(Stored data entries)
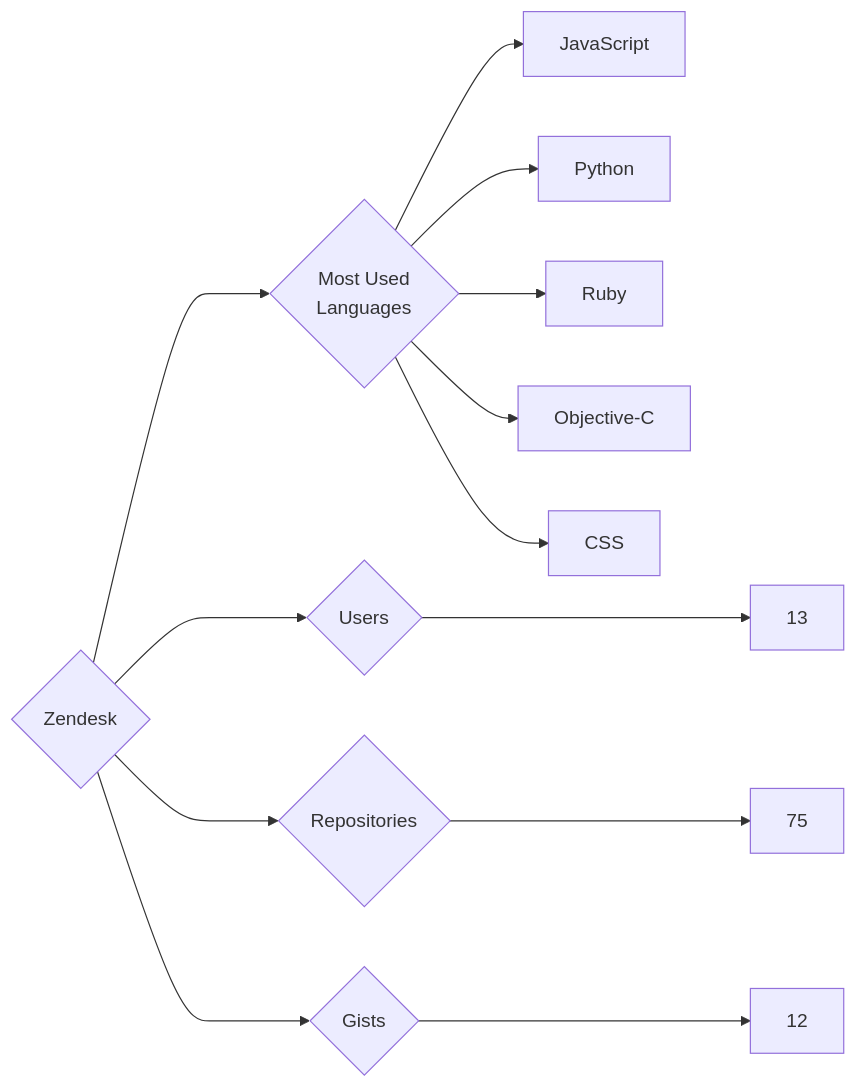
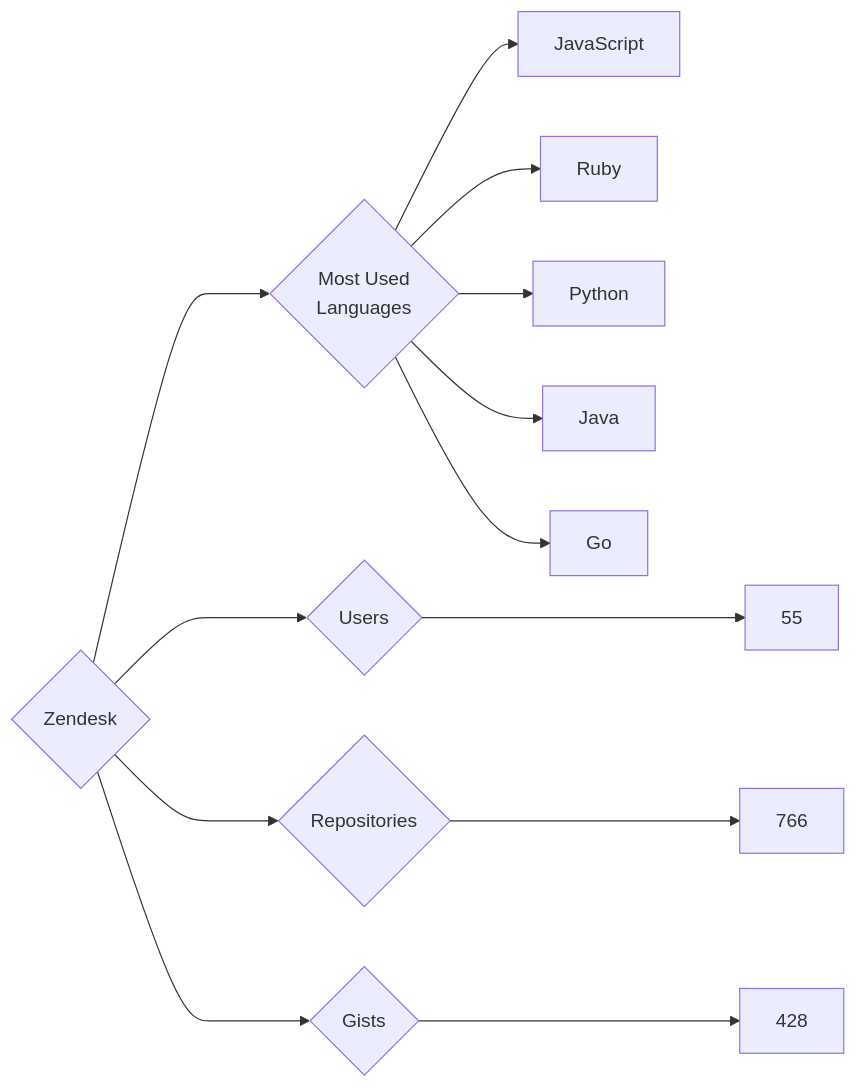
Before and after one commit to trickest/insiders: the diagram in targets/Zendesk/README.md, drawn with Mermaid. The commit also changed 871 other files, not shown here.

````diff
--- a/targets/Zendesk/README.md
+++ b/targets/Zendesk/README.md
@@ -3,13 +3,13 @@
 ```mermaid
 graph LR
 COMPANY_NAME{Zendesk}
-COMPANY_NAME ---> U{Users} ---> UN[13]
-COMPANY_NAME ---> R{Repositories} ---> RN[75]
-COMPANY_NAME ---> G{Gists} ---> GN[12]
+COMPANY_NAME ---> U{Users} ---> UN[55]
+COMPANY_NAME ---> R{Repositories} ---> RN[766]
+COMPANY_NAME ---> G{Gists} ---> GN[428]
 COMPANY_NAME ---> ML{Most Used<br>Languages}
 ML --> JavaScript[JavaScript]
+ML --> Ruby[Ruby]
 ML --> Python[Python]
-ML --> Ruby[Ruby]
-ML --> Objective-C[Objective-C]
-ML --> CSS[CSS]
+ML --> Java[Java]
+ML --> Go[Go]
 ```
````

...

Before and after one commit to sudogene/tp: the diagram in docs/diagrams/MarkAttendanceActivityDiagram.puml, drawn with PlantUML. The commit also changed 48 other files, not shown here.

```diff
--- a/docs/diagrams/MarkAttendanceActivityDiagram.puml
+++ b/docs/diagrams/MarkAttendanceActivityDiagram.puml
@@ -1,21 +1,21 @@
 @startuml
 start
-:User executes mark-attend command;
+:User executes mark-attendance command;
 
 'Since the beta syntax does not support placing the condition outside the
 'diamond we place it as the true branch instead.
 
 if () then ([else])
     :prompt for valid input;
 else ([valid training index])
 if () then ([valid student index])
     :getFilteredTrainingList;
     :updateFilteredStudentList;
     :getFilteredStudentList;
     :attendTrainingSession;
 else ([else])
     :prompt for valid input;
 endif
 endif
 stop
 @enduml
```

---

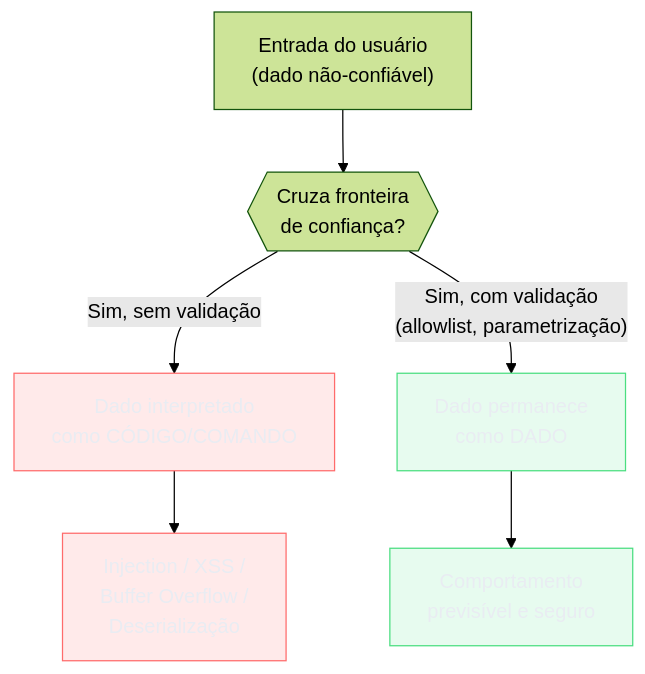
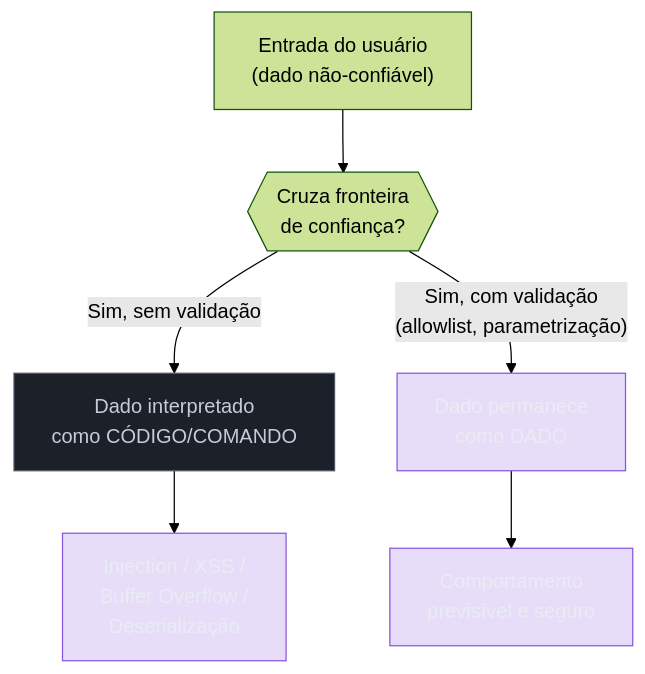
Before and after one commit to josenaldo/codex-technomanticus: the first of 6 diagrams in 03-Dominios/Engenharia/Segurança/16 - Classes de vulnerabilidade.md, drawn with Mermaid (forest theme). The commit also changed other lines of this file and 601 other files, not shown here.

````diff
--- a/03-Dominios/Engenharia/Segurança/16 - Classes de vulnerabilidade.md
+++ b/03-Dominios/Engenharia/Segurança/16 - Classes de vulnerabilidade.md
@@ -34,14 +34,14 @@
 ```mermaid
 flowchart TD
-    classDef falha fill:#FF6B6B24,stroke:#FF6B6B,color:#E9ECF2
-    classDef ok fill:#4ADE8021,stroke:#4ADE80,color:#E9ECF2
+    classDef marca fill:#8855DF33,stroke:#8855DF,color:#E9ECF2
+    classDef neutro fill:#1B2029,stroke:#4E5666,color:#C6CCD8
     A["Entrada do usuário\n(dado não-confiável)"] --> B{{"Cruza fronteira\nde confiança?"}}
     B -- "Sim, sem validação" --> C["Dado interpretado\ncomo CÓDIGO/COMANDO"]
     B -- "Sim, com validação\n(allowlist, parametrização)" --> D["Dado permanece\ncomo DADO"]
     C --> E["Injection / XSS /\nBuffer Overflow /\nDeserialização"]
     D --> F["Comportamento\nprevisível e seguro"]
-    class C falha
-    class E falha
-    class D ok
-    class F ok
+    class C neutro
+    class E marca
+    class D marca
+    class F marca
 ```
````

What is needed
Using the records above, pull out each line where the word "Segurança" occurs.

Solution to this task
Before and after one commit to josenaldo/codex-technomanticus: the first of 6 diagrams in 03-Dominios/Engenharia/Segurança/16 - Classes de vulnerabilidade.md, drawn with Mermaid (forest theme). The commit also changed other lines of this file and 601 other files, not shown here.
--- a/03-Dominios/Engenharia/Segurança/16 - Classes de vulnerabilidade.md
+++ b/03-Dominios/Engenharia/Segurança/16 - Classes de vulnerabilidade.md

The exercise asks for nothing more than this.